My 23-year-old daughter is living with me for a month while she gets used to wearing a halo vest for a cervical spine fracture. We are wracking our brains for ways to help her get more comfortable. The sheepskin lining the vest is supposed to make it more comfortable but she say its itchy. They showed us how to clean the screws and pins, but how do you take a bath or shower? Any tips you can offer would be a great help.
Fractures of the upper cervical spine (C1-C2) can be stabilized without surgery by using a special apparatus called a halo vest. The vest is made of durable plastic that fits over the chest with a supportive collar around the neck. Four long, vertical metal rods attach the vest to a crown around the entire head. Metal screws hold the halo portion to the skull.
The halo has a few problems of its own, but it eliminates the need for surgery with all its potential complications. The device is attached under local anesthesia. The patient's stay in the hospital is much shorter. The patient can get up and move about right away. The downside of a halo vest is the weight and of course, the fact that it cannot be removed. As intended, neck motion is not allowed while the fracture heals. Some say that is the blessing and the curse.
Comfort and personal hygiene are important during the weeks and months the patient must wear the vest. Women may have a more difficult time adapting -- especially if they are large breasted. But there are some tricks that patients have shared over the years that we can pass along here.
A T-shirt can be worn under the vest if it's not too tight or too bulky. Wrinkles must be smoothed out carefully. To get the T-shirt under the vest, you will have to cut along the top shoulder seam on one side. Your daughter will step into the shirt while you help her gently pull it up through the bottom of the halo. Once the shirt is all the way up, she can put her arm through the uncut sleeve and have you safety pin or tape the cut sleeve closed. The shirt can be worn for more than one day but should be exchanged for another T-shirt as needed.

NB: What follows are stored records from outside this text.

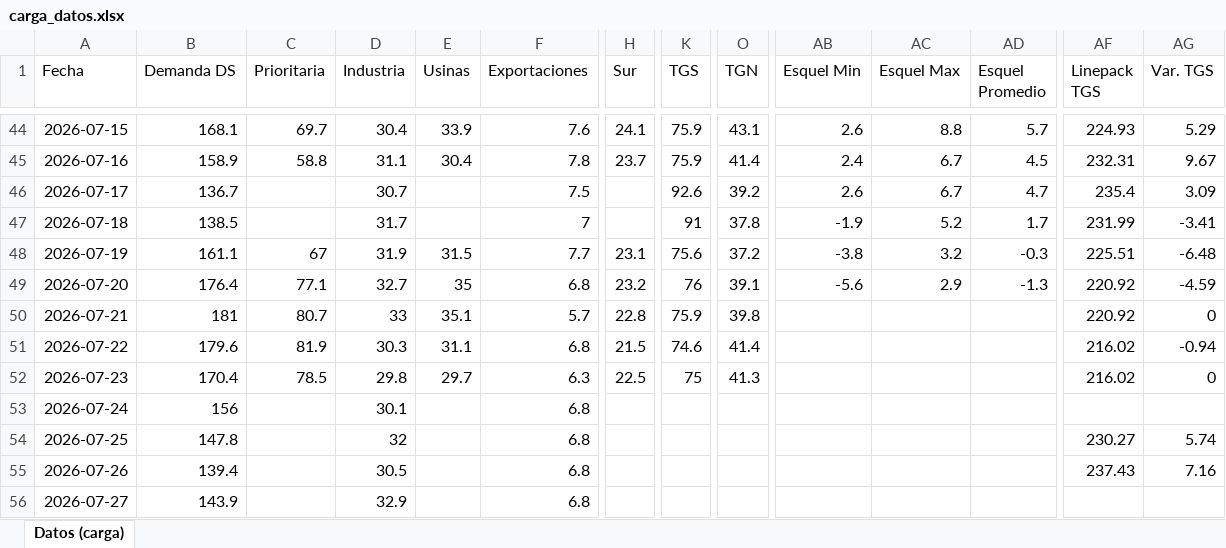
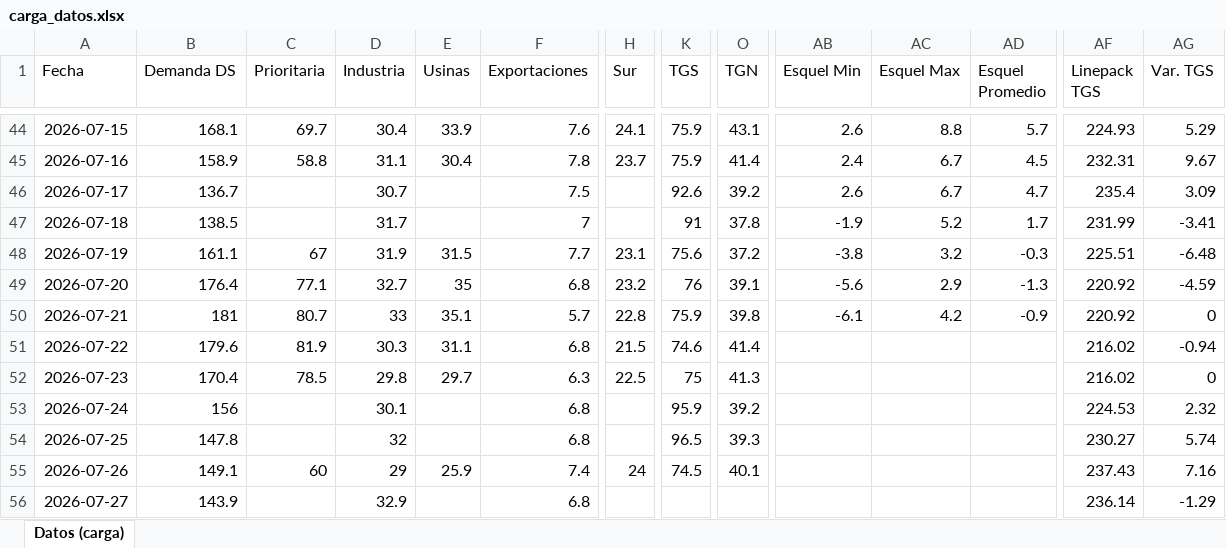
Before and after one commit to mpodeley/estado-del-sistema, an Excel workbook: data/carga_datos.xlsx, sheet Datos (carga), drawn as a sheet; only a part is shown, gaps mark what is left out; values as stored, in another font and other column widths than the file's, no borders; the diff covers the shown part only; the diff names each change by its address in the sheet, - before the commit and + after, or states it on an @@ line.

```diff
--- a/data/carga_datos.xlsx (sheet Datos (carga))
+++ b/data/carga_datos.xlsx (sheet Datos (carga))
-AB50 (Esquel Min): (empty)
+AB50 (Esquel Min): -6.1
-AC50 (Esquel Max): (empty)
+AC50 (Esquel Max): 4.2
-AD50 (Esquel Promedio): (empty)
+AD50 (Esquel Promedio): -0.9
-K53 (TGS): (empty)
+K53 (TGS): 95.9
-O53 (TGN): (empty)
+O53 (TGN): 39.2
-AF53 (Linepack TGS): (empty)
+AF53 (Linepack TGS): 224.53
-AG53 (Var. TGS): (empty)
+AG53 (Var. TGS): 2.32
-K54 (TGS): (empty)
+K54 (TGS): 96.5
-O54 (TGN): (empty)
+O54 (TGN): 39.3
-B55 (Demanda DS): 139.4
+B55 (Demanda DS): 149.1
-C55 (Prioritaria): (empty)
+C55 (Prioritaria): 60
-D55 (Industria): 30.5
+D55 (Industria): 29
-E55 (Usinas): (empty)
+E55 (Usinas): 25.9
-F55 (Exportaciones): 6.8
+F55 (Exportaciones): 7.4
-H55 (Sur): (empty)
+H55 (Sur): 24
-K55 (TGS): (empty)
+K55 (TGS): 74.5
-O55 (TGN): (empty)
+O55 (TGN): 40.1
-AF56 (Linepack TGS): (empty)
+AF56 (Linepack TGS): 236.14
-AG56 (Var. TGS): (empty)
+AG56 (Var. TGS): -1.29
```
Also changed, not shown: 19 edited cells elsewhere in this sheet, 36 other files.
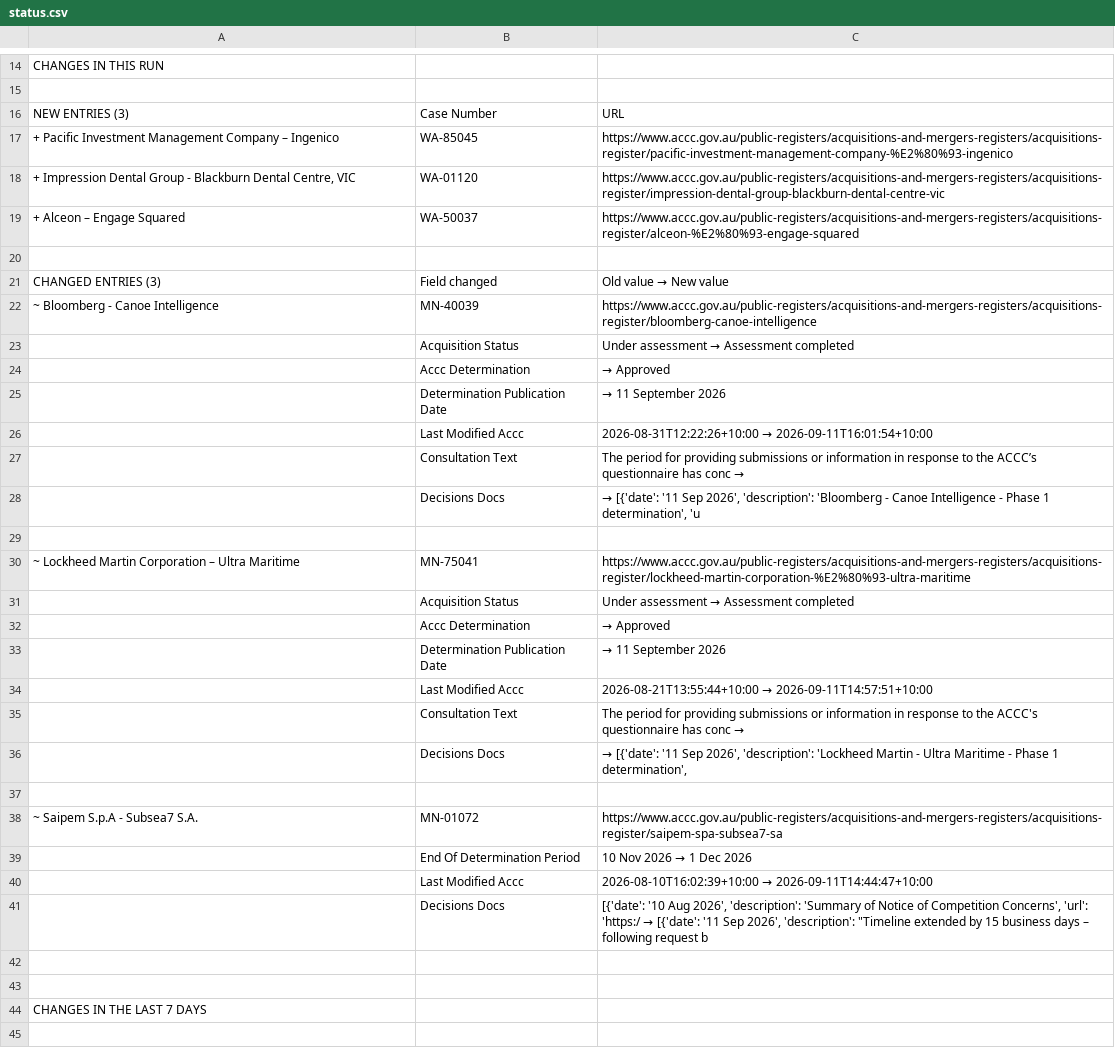
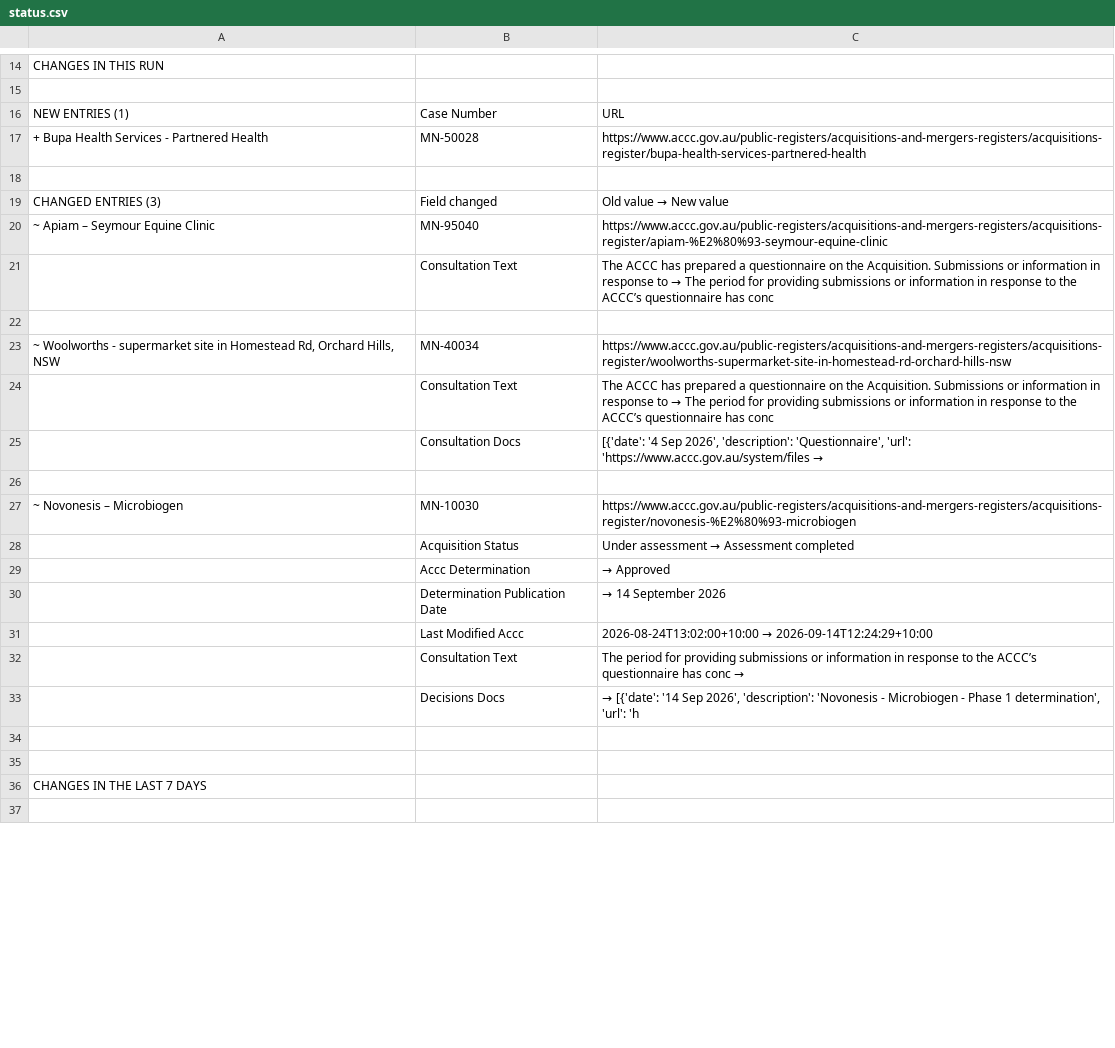
Before and after one commit to Test0112358/notification-check, a CSV file: data/status.csv, drawn as a sheet; only a part is shown, gaps mark what is left out; the diff covers the shown part only.

```diff
--- a/data/status.csv
+++ b/data/status.csv
@@ -15,28 +15,20 @@ CHANGES IN THIS RUN,,
 ,,
-NEW ENTRIES (3),Case Number,URL
-+ Pacific Investment Management Company – Ingenico,WA-85045,https://www.accc.gov.au/public-registers/acquisitions-and-mergers-registers/acquisitions-register/pacific-investment-management-company-%E2%80%93-ingenico
-"+ Impression Dental Group - Blackburn Dental Centre, VIC",WA-01120,https://www.accc.gov.au/public-registers/acquisitions-and-mergers-registers/acquisitions-register/impression-dental-group-blackburn-dental-centre-vic
-+ Alceon – Engage Squared,WA-50037,https://www.accc.gov.au/public-registers/acquisitions-and-mergers-registers/acquisitions-register/alceon-%E2%80%93-engage-squared
+NEW ENTRIES (1),Case Number,URL
++ Bupa Health Services - Partnered Health,MN-50028,https://www.accc.gov.au/public-registers/acquisitions-and-mergers-registers/acquisitions-register/bupa-health-services-partnered-health
 ,,
 CHANGED ENTRIES (3),Field changed,Old value  →  New value
-~ Bloomberg - Canoe Intelligence,MN-40039,https://www.accc.gov.au/public-registers/acquisitions-and-mergers-registers/acquisitions-register/bloomberg-canoe-intelligence
+~ Apiam – Seymour Equine Clinic,MN-95040,https://www.accc.gov.au/public-registers/acquisitions-and-mergers-registers/acquisitions-register/apiam-%E2%80%93-seymour-equine-clinic
+,Consultation Text,The ACCC has prepared a questionnaire on the Acquisition. Submissions or information in response to   →  The period for providing submissions or information in response to the ACCC’s questionnaire has conc
+,,
+"~ Woolworths - supermarket site in Homestead Rd, Orchard Hills, NSW",MN-40034,https://www.accc.gov.au/public-registers/acquisitions-and-mergers-registers/acquisitions-register/woolworths-supermarket-site-in-homestead-rd-orchard-hills-nsw
+,Consultation Text,The ACCC has prepared a questionnaire on the Acquisition. Submissions or information in response to   →  The period for providing submissions or information in response to the ACCC’s questionnaire has conc
+,Consultation Docs,"[{'date': '4 Sep 2026', 'description': 'Questionnaire', 'url': 'https://www.accc.gov.au/system/files  →  "
+,,
+~ Novonesis – Microbiogen,MN-10030,https://www.accc.gov.au/public-registers/acquisitions-and-mergers-registers/acquisitions-register/novonesis-%E2%80%93-microbiogen
 ,Acquisition Status,Under assessment  →  Assessment completed
 ,Accc Determination,  →  Approved
-,Determination Publication Date,  →  11 September 2026
-,Last Modified Accc,2026-08-31T12:22:26+10:00  →  2026-09-11T16:01:54+10:00
+,Determination Publication Date,  →  14 September 2026
+,Last Modified Accc,2026-08-24T13:02:00+10:00  →  2026-09-14T12:24:29+10:00
 ,Consultation Text,The period for providing submissions or information in response to the ACCC’s questionnaire has conc  →
-,Decisions Docs,"  →  [{'date': '11 Sep 2026', 'description': 'Bloomberg - Canoe Intelligence - Phase 1 determination', 'u"
-,,
-~ Lockheed Martin Corporation – Ultra Maritime,MN-75041,https://www.accc.gov.au/public-registers/acquisitions-and-mergers-registers/acquisitions-register/lockheed-martin-corporation-%E2%80%93-ultra-maritime
-,Acquisition Status,Under assessment  →  Assessment completed
-,Accc Determination,  →  Approved
-,Determination Publication Date,  →  11 September 2026
-,Last Modified Accc,2026-08-21T13:55:44+10:00  →  2026-09-11T14:57:51+10:00
-,Consultation Text,The period for providing submissions or information in response to the ACCC's questionnaire has conc  →
-,Decisions Docs,"  →  [{'date': '11 Sep 2026', 'description': 'Lockheed Martin - Ultra Maritime - Phase 1 determination', "
-,,
-~ Saipem S.p.A - Subsea7 S.A.,MN-01072,https://www.accc.gov.au/public-registers/acquisitions-and-mergers-registers/acquisitions-register/saipem-spa-subsea7-sa
-,End Of Determination Period,10 Nov 2026  →  1 Dec 2026
-,Last Modified Accc,2026-08-10T16:02:39+10:00  →  2026-09-11T14:44:47+10:00
-,Decisions Docs,"[{'date': '10 Aug 2026', 'description': 'Summary of Notice of Competition Concerns', 'url': 'https:/  →  [{'date': '11 Sep 2026', 'description': ""Timeline extended by 15 business days – following request b"
+,Decisions Docs,"  →  [{'date': '14 Sep 2026', 'description': 'Novonesis - Microbiogen - Phase 1 determination', 'url': 'h"
 ,,
```
Also changed, not shown: 22 added rows, 1 removed row and 6 edited cells elsewhere in this file, data/register.csv, 5 other files.
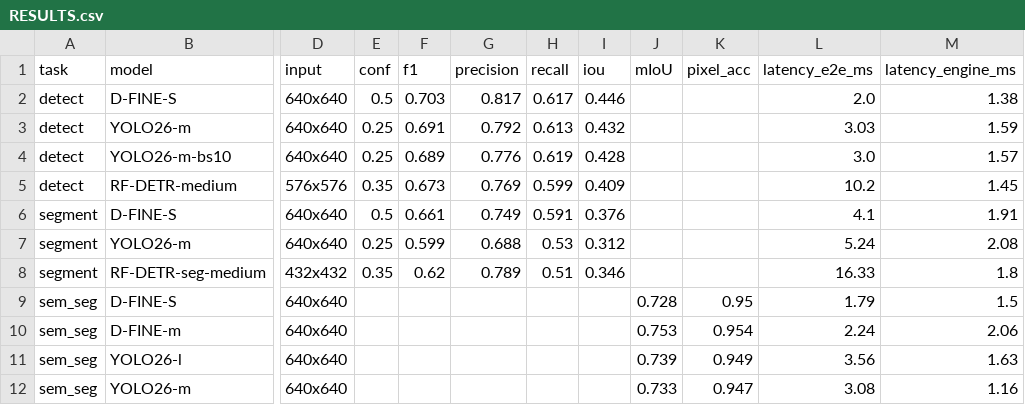
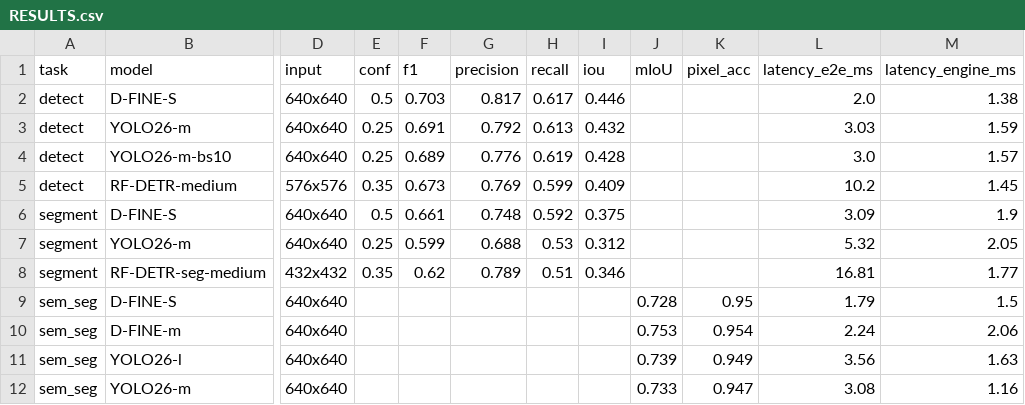
Before and after one commit to ArgoHA/cityscapes-benchmark, a CSV file: RESULTS.csv, drawn as a sheet; only a part is shown, gaps mark what is left out; the diff names each change by its address in the sheet, - before the commit and + after, or states it on an @@ line.

```diff
--- a/RESULTS.csv
+++ b/RESULTS.csv
-G6 (precision): 0.749
+G6 (precision): 0.748
-H6 (recall): 0.591
+H6 (recall): 0.592
-I6 (iou): 0.376
+I6 (iou): 0.375
-L6 (latency_e2e_ms): 4.1
+L6 (latency_e2e_ms): 3.09
-M6 (latency_engine_ms): 1.91
+M6 (latency_engine_ms): 1.9
-L7 (latency_e2e_ms): 5.24
+L7 (latency_e2e_ms): 5.32
-M7 (latency_engine_ms): 2.08
+M7 (latency_engine_ms): 2.05
-L8 (latency_e2e_ms): 16.33
+L8 (latency_e2e_ms): 16.81
-M8 (latency_engine_ms): 1.8
+M8 (latency_engine_ms): 1.77
```
Also changed, not shown: 42 other files.
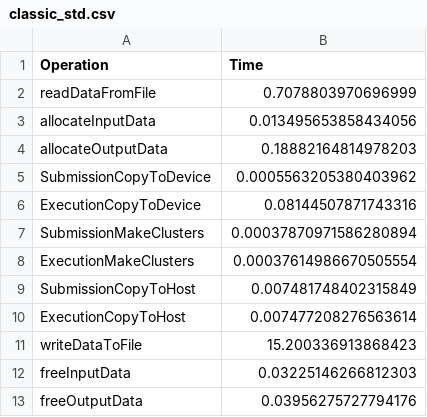
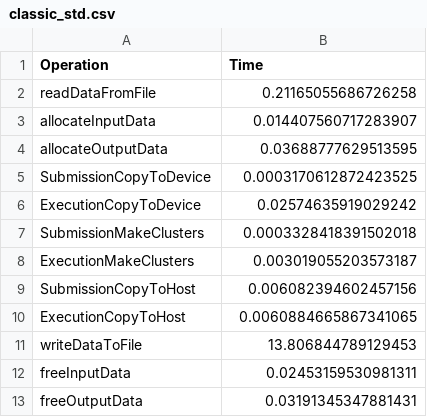
Before and after one commit to mariamiiiiii/gitlab_clue, a CSV file: Results/classic_std.csv, drawn as a sheet.

```diff
--- a/Results/classic_std.csv
+++ b/Results/classic_std.csv
@@ -1,13 +1,13 @@
 Operation,Time
-readDataFromFile,0.7078803970696999
-allocateInputData,0.013495653858434056
-allocateOutputData,0.18882164814978203
-SubmissionCopyToDevice,0.0005563205380403962
-ExecutionCopyToDevice,0.08144507871743316
-SubmissionMakeClusters,0.00037870971586280894
-ExecutionMakeClusters,0.00037614986670505554
-SubmissionCopyToHost,0.007481748402315849
-ExecutionCopyToHost,0.007477208276563614
-writeDataToFile,15.200336913868423
-freeInputData,0.03225146266812303
-freeOutputData,0.03956275727794176
+readDataFromFile,0.21165055686726258
+allocateInputData,0.014407560717283907
+allocateOutputData,0.03688777629513595
+SubmissionCopyToDevice,0.0003170612872423525
+ExecutionCopyToDevice,0.02574635919029242
+SubmissionMakeClusters,0.0003328418391502018
+ExecutionMakeClusters,0.003019055203573187
+SubmissionCopyToHost,0.006082394602457156
+ExecutionCopyToHost,0.0060884665867341065
+writeDataToFile,13.806844789129453
+freeInputData,0.02453159530981311
+freeOutputData,0.03191345347881431
```
Also changed, not shown: Results/classic_mean.csv, Results/results_classic0.csv, 12 other files.
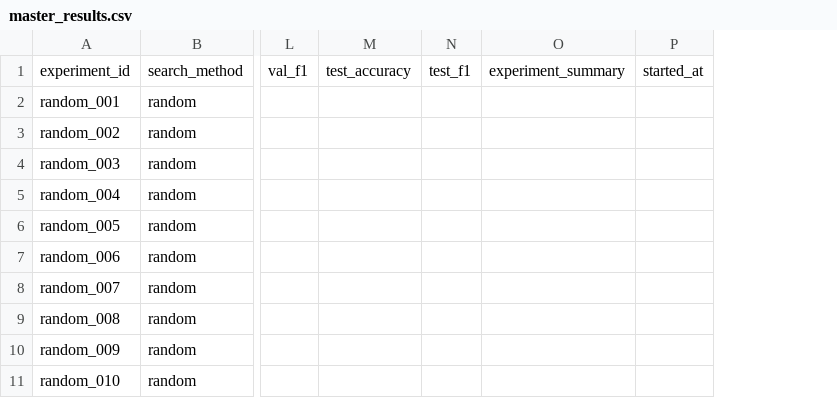
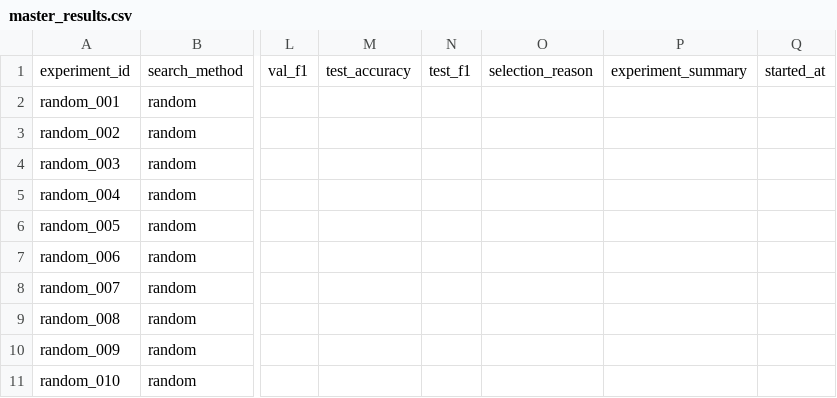
Before and after one commit to gitanjalir1492/scGeneScope, a CSV file: experiments/search/master_results.csv, drawn as a sheet; only a part is shown, gaps mark what is left out; the diff names each change by its address in the sheet, - before the commit and + after, or states it on an @@ line.

Commit message:
Add LLM search framework and unified search pipeline

```diff
--- a/experiments/search/master_results.csv
+++ b/experiments/search/master_results.csv
+column O, row 1: selection_reason
```
Also changed, not shown: 5 other files.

Bathing can be done carefully. Your daughter can sit in a bath with a small amount of water. Make sure you follow every precaution to prevent falls. Place a nonskid bath mat in the tub before getting in. Install safety bars to hold on to while getting in and out of the tub.
You can purchase a thin flannel or silk material from a fabric store to make a wash cloth that can slide underneath the vest. Do NOT use soap unless approved by the physician. Soap residue and build-up from inadequate rinsing can cause skin problems. You can use a similar cloth to help dry the skin but follow-up with a blow dryer on the cool setting to get into difficult to reach areas.
The biggest problem many people have is with infection at the pin insertion sites. It's important to follow the instructions provided at the clinic. You can put a little saline solution (available at any drug store) around the pin sites whenever there is any oozing or crusting. Gently cleanse from the pin site outward to remove any debris.
Ask the nurse or doctor about applying moisturizer to the area and to the skin. They may have some guidelines for you and a specific recommendation on type of skin lotion to use. Avoiding infections will help minimize scarring once the halo device is removed.
Dorothea Daentzer, MD, and Thilo FlÃ¶rkemeier, MD. Conservative Treatment of Upper Cervical Spine Injuries with the Halo Vest: An Appropriate Option for All Patients Independent of Their Age? In Journal of Neurosurgery: Spine. June 2009. Vol. 10. No. 6. Pp. 543-550.
*Disclaimer:* The information contained herein is compiled from a variety of sources. It may not be complete or timely. It does not cover all diseases, physical conditions, ailments or treatments. The information should NOT be used in place of visit with your healthcare provider, nor should you disregard the advice of your health care provider because of any information you read in this topic.